a. any system of philosophy, esp that of Immanuel Kant, the German philosopher (1724--1804), holding that the key to knowledge of the nature of reality lies in the critical examination of the processes of reason on which depends the nature of experience
b. any system of philosophy, esp that of Emerson, that emphasizes intuition as a means to knowledge or the importance of the search for the divine
2. vague philosophical speculation
References in periodicals archive ?
Although Maslowian theory does not extend in this futuristic direction, Maslow himself nevertheless emphasizes, within the self-transcendence theory, the image of the transhuman individual: that is, the individual who transcends their simple biological-human, individual and egocentric condition--being transdividual (Koltko-Rivera 1998, 80) and pointing to a posthuman condition.
Correlations (Pearson correlation) between panic subtypes factors and TCI variables Somato-dissociative Respiratory Cardiologic Novelty seeking 0.205 0.108 0.170 Harm avoidance 0.067 -0.138 -0.030 Reward dependence -0.066 -0.016 -0.043 Persistence -0.284 0.042 0.033 Self-directedness -0.432 (**) 0.228 -0.190 Cooperativeness -0.302 (*) -0.075 -0.073 Self-transcendence 0.117 -0.026 -0.270 (*) p=0.009; (**) p<0.0001 Table 3.

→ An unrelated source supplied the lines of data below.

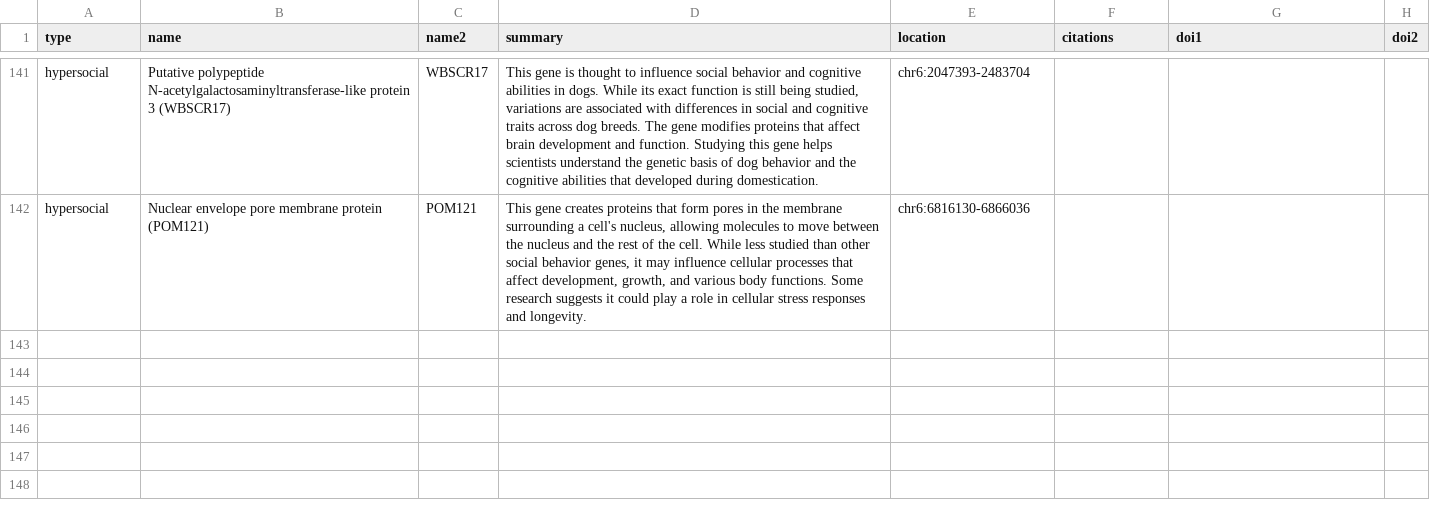
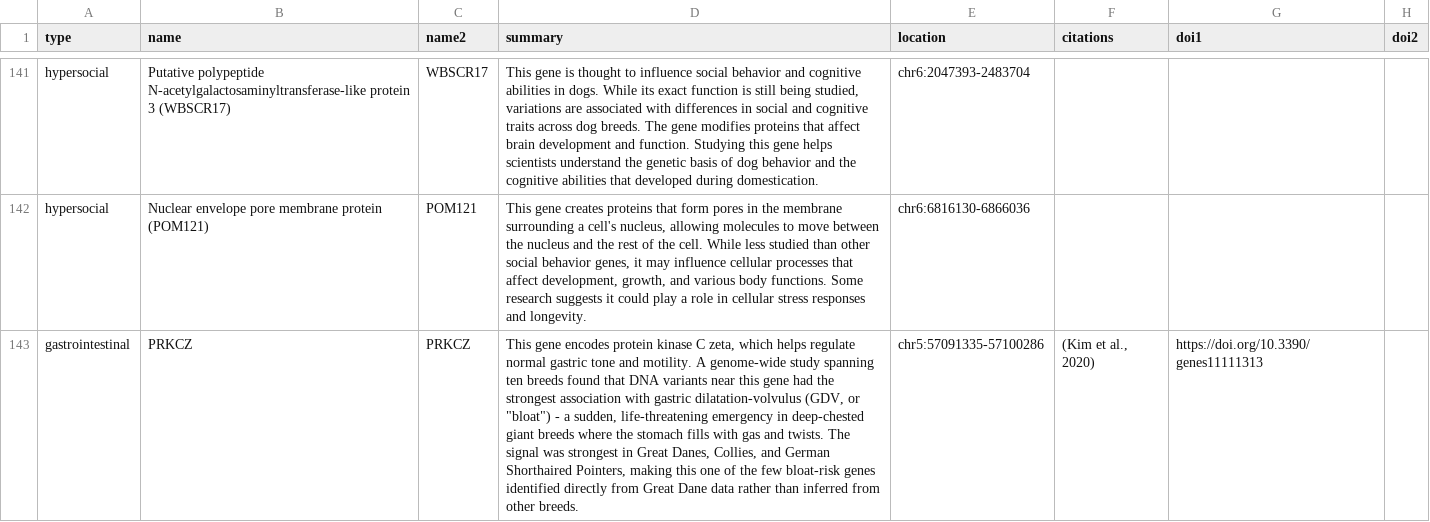
Before and after one commit to dmayfieldjones/7SistersGreatDanes.github.io, a TSV file: categories2.tsv, drawn as a sheet; only a part is shown, gaps mark what is left out; the diff names each change by its address in the sheet, - before the commit and + after, or states it on an @@ line.

```diff
--- a/categories2.tsv
+++ b/categories2.tsv
+row 143: gastrointestinal | PRKCZ | PRKCZ | This gene encodes protein kinase C zeta, which helps regulate normal gastric tone and motility. A genome-wide study spanning ten breeds found that DNA variants near this gene had the strongest association with gastric dilatation-volvulus (GDV, or "bloat") - a sudden, life-threatening emergency in deep-chested giant breeds where the stomach fills with gas and twists. The signal was strongest in Great Danes, Collies, and German Shorthaired Pointers, making this one of the few bloat-risk genes identified directly from Great Dane data rather than inferred from other breeds. | chr5:57091335-57100286 | (Kim et al., 2020) | https://doi.org/10.3390/genes11111313
```
Also changed, not shown: 4 other files.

The signs were positive for the interaction with the self-transcendence value and highest for the health and safety dimension (0.069).
Self-transcendence is not blind devotion to others; rather, it is built on a solid understanding of the self in all its strengths and weaknesses.
One dimension positions 'self-enhancement' values such as power and achievement as opposed to 'self-transcendence' values such as universalism and benevolence; the second dimension places values of 'conservatism' such as religion, security and conformity in contrast to 'openness to change' values, including creativity, excitement and independence.
The Self-transcendence domain refers to concern for the well-being of others and contains the motivational types Benevolence and Universalism.
The first continuum contrasts conservation values (tradition, conformity and security) and openness to change values (hedonism, stimulation and self-direction); the second continuum contrasts self-transcendence values (universalism and benevolence) and self-enhancement values (power and achievement) (table 1).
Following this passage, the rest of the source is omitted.